> _What to produce_: When you reach the line containing "on, _duskfox_ colorscheme." in the records below, start copying exactly, and stop once you have copied the line containing "on, _ayu-dark_ colorscheme.".

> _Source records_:
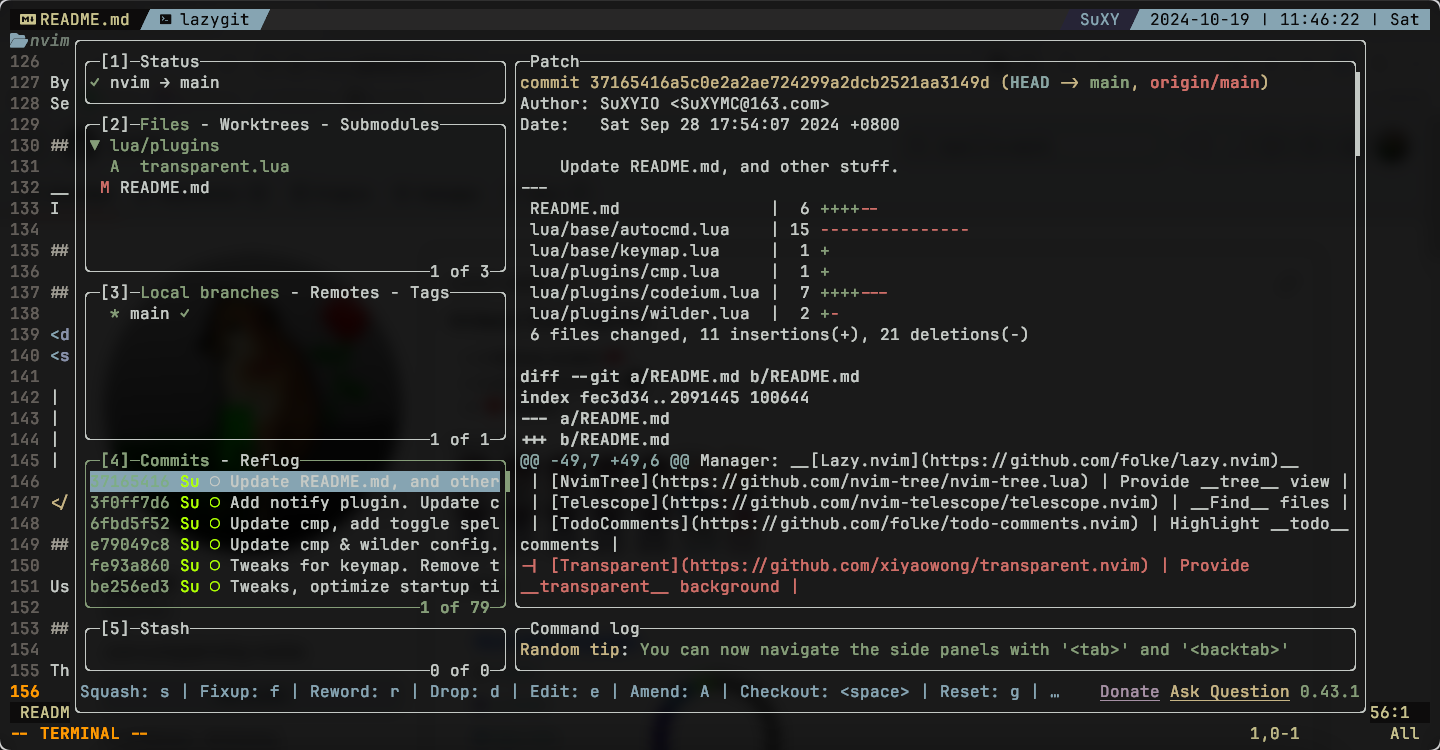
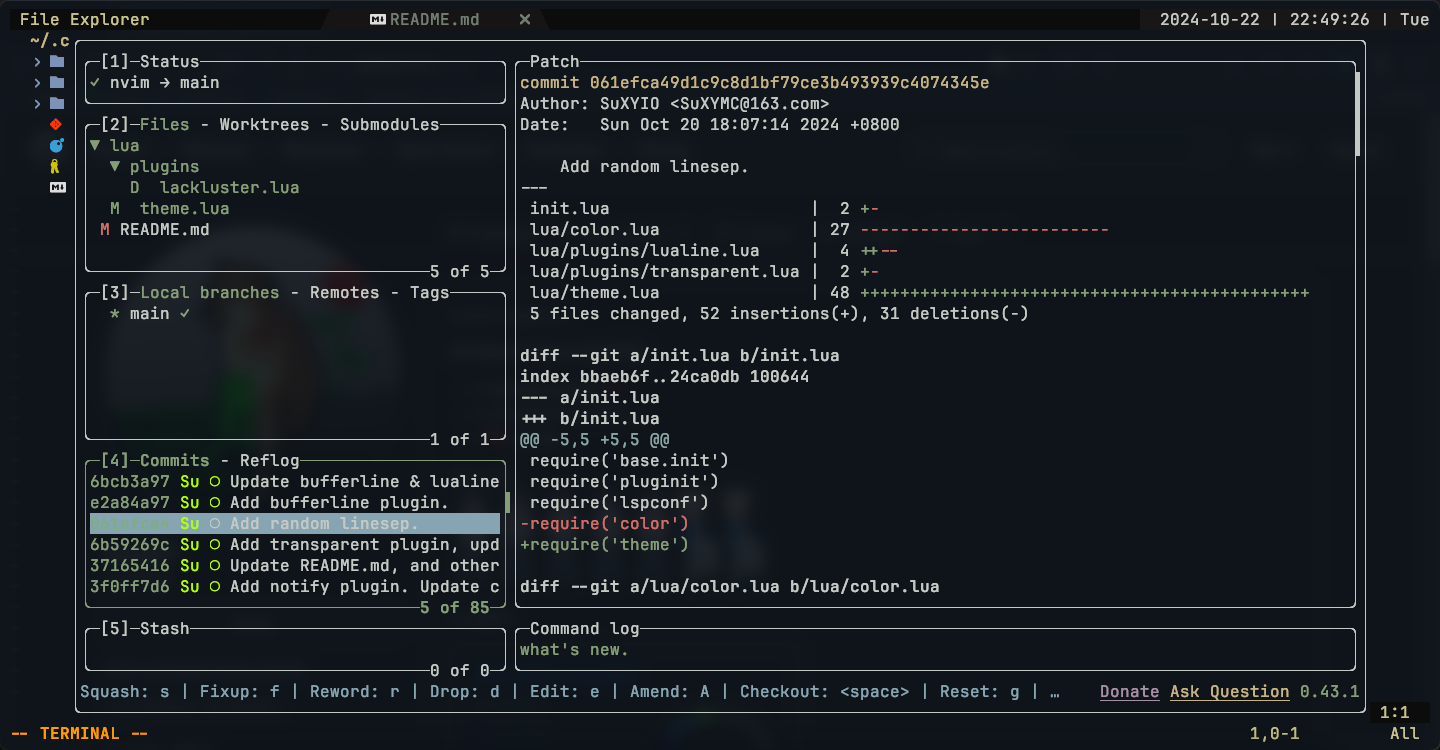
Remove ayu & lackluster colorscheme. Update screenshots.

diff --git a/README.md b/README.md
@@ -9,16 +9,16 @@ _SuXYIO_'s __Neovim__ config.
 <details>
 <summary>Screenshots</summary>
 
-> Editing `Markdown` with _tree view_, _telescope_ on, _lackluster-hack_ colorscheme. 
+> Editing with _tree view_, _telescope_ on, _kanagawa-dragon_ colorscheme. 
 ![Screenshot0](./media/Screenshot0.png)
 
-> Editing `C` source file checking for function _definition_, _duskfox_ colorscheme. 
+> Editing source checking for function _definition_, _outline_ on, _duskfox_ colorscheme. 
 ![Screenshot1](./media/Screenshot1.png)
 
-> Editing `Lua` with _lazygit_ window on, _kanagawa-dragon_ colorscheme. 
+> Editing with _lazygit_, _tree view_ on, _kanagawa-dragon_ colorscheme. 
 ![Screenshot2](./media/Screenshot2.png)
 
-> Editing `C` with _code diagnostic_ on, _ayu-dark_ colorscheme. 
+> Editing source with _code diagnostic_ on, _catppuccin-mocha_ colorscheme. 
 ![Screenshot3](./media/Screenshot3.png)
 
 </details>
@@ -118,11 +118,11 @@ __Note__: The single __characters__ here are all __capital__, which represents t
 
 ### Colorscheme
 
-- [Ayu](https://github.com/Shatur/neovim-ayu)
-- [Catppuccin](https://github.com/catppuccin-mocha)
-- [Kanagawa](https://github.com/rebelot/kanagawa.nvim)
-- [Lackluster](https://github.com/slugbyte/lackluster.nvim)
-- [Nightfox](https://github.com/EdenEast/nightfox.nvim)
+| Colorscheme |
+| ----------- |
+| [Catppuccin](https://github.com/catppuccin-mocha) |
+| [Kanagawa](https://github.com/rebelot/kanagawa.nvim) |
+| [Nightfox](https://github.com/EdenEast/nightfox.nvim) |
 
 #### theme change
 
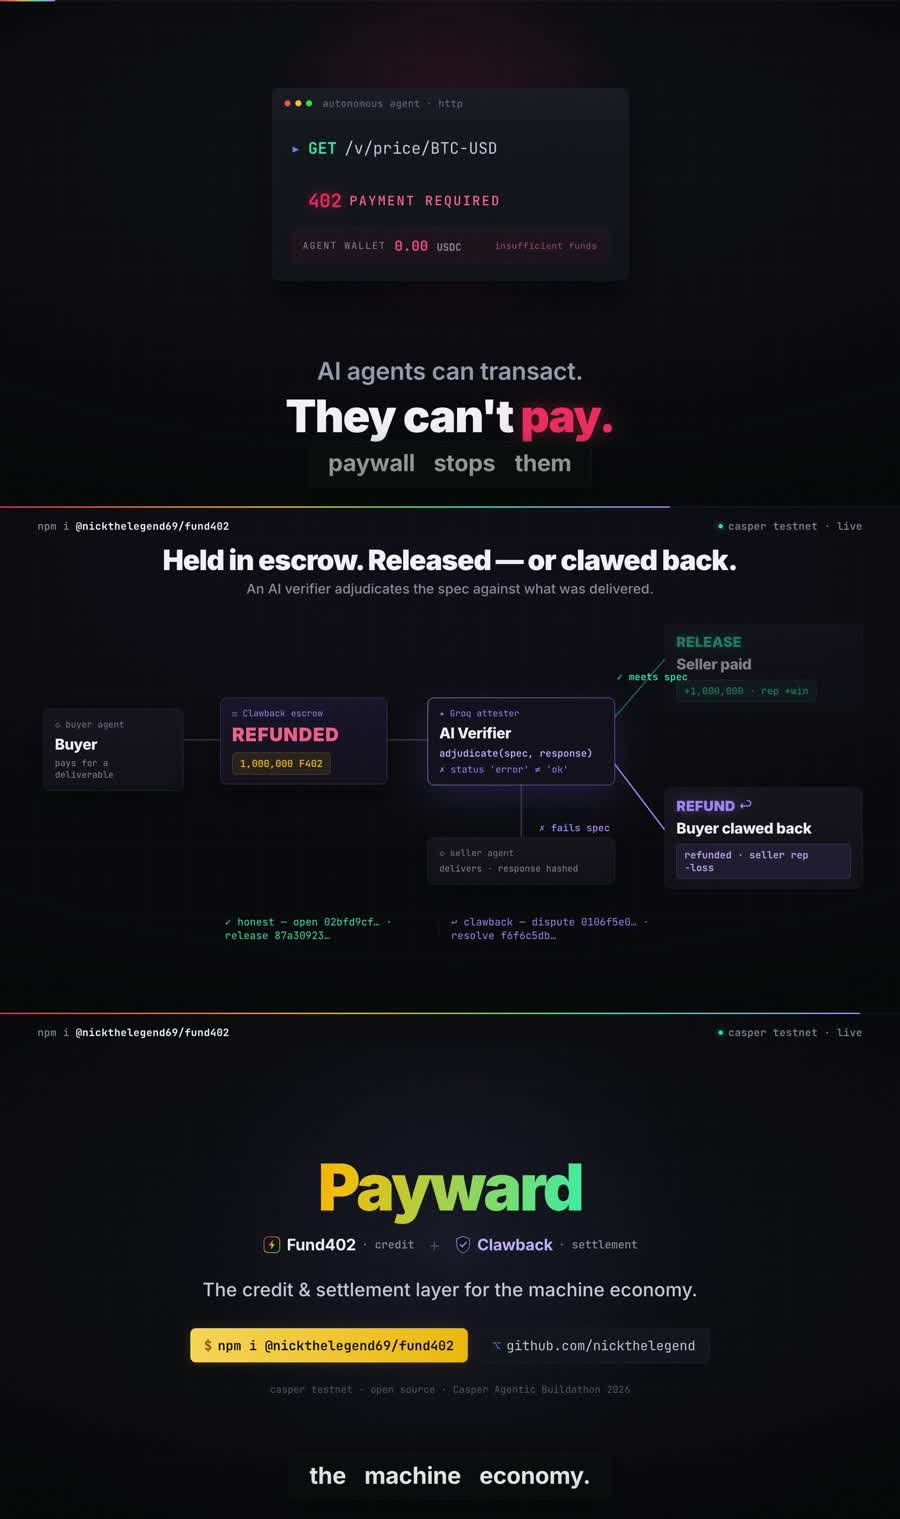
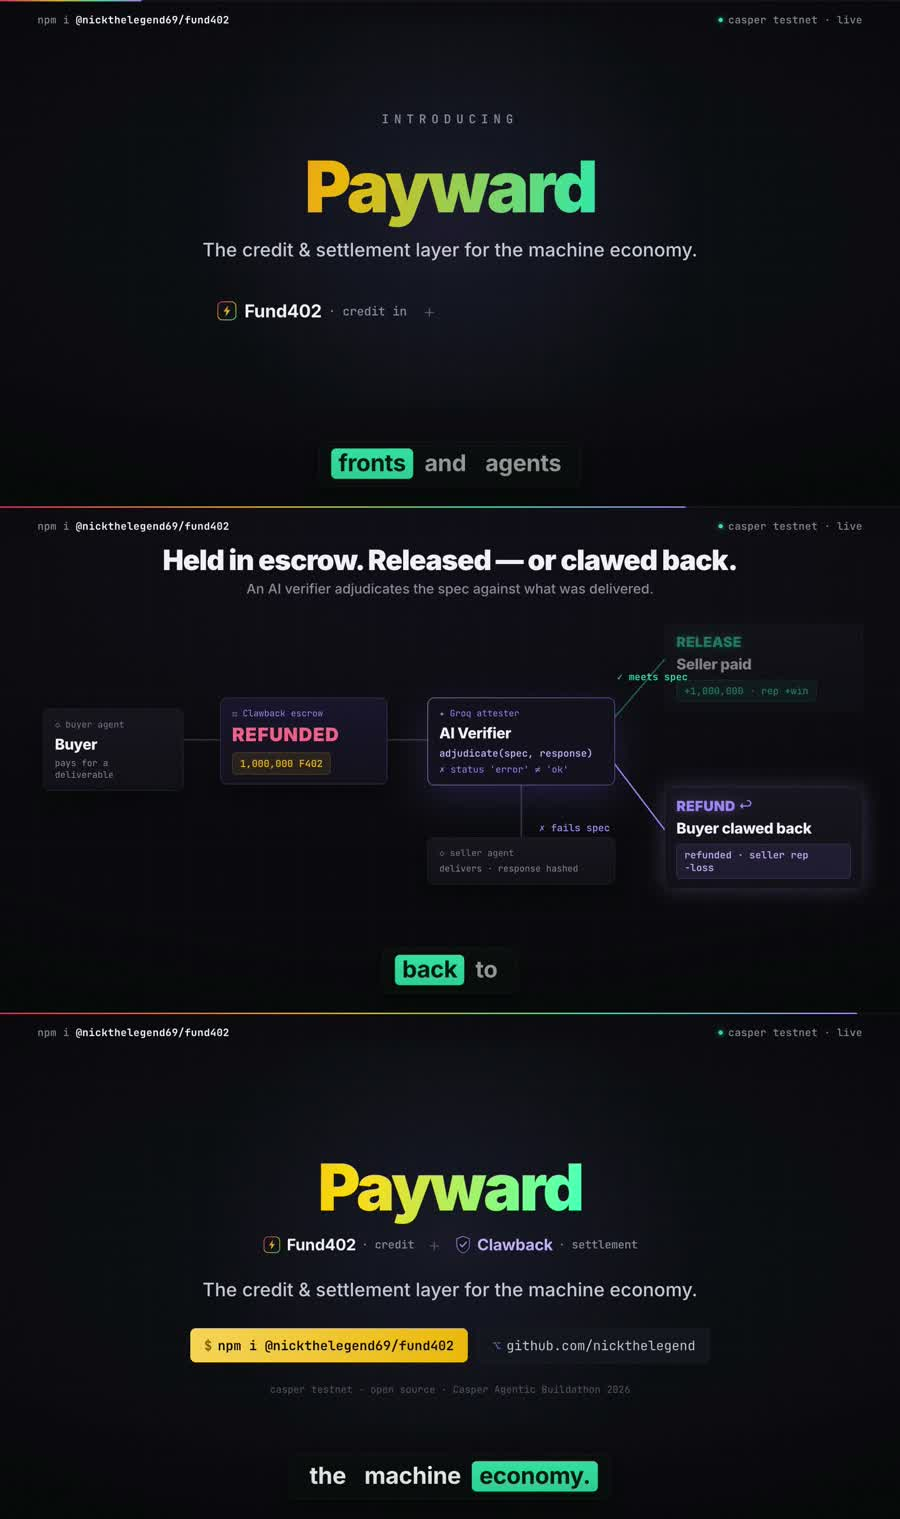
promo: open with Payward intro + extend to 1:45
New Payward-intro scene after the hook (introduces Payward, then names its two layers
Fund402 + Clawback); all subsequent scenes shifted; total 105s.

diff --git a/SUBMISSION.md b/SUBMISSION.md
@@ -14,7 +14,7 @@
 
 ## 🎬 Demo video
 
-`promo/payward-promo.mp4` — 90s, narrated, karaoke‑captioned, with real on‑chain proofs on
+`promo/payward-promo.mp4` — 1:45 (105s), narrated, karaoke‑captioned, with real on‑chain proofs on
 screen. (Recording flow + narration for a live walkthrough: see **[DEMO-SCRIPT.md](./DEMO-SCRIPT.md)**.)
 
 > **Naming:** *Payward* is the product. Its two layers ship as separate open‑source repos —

> _Solution to this exercise_:
+> Editing source checking for function _definition_, _outline_ on, _duskfox_ colorscheme. 
 ![Screenshot1](./media/Screenshot1.png)
 
-> Editing `Lua` with _lazygit_ window on, _kanagawa-dragon_ colorscheme. 
+> Editing with _lazygit_, _tree view_ on, _kanagawa-dragon_ colorscheme. 
 ![Screenshot2](./media/Screenshot2.png)
 
-> Editing `C` with _code diagnostic_ on, _ayu-dark_ colorscheme. 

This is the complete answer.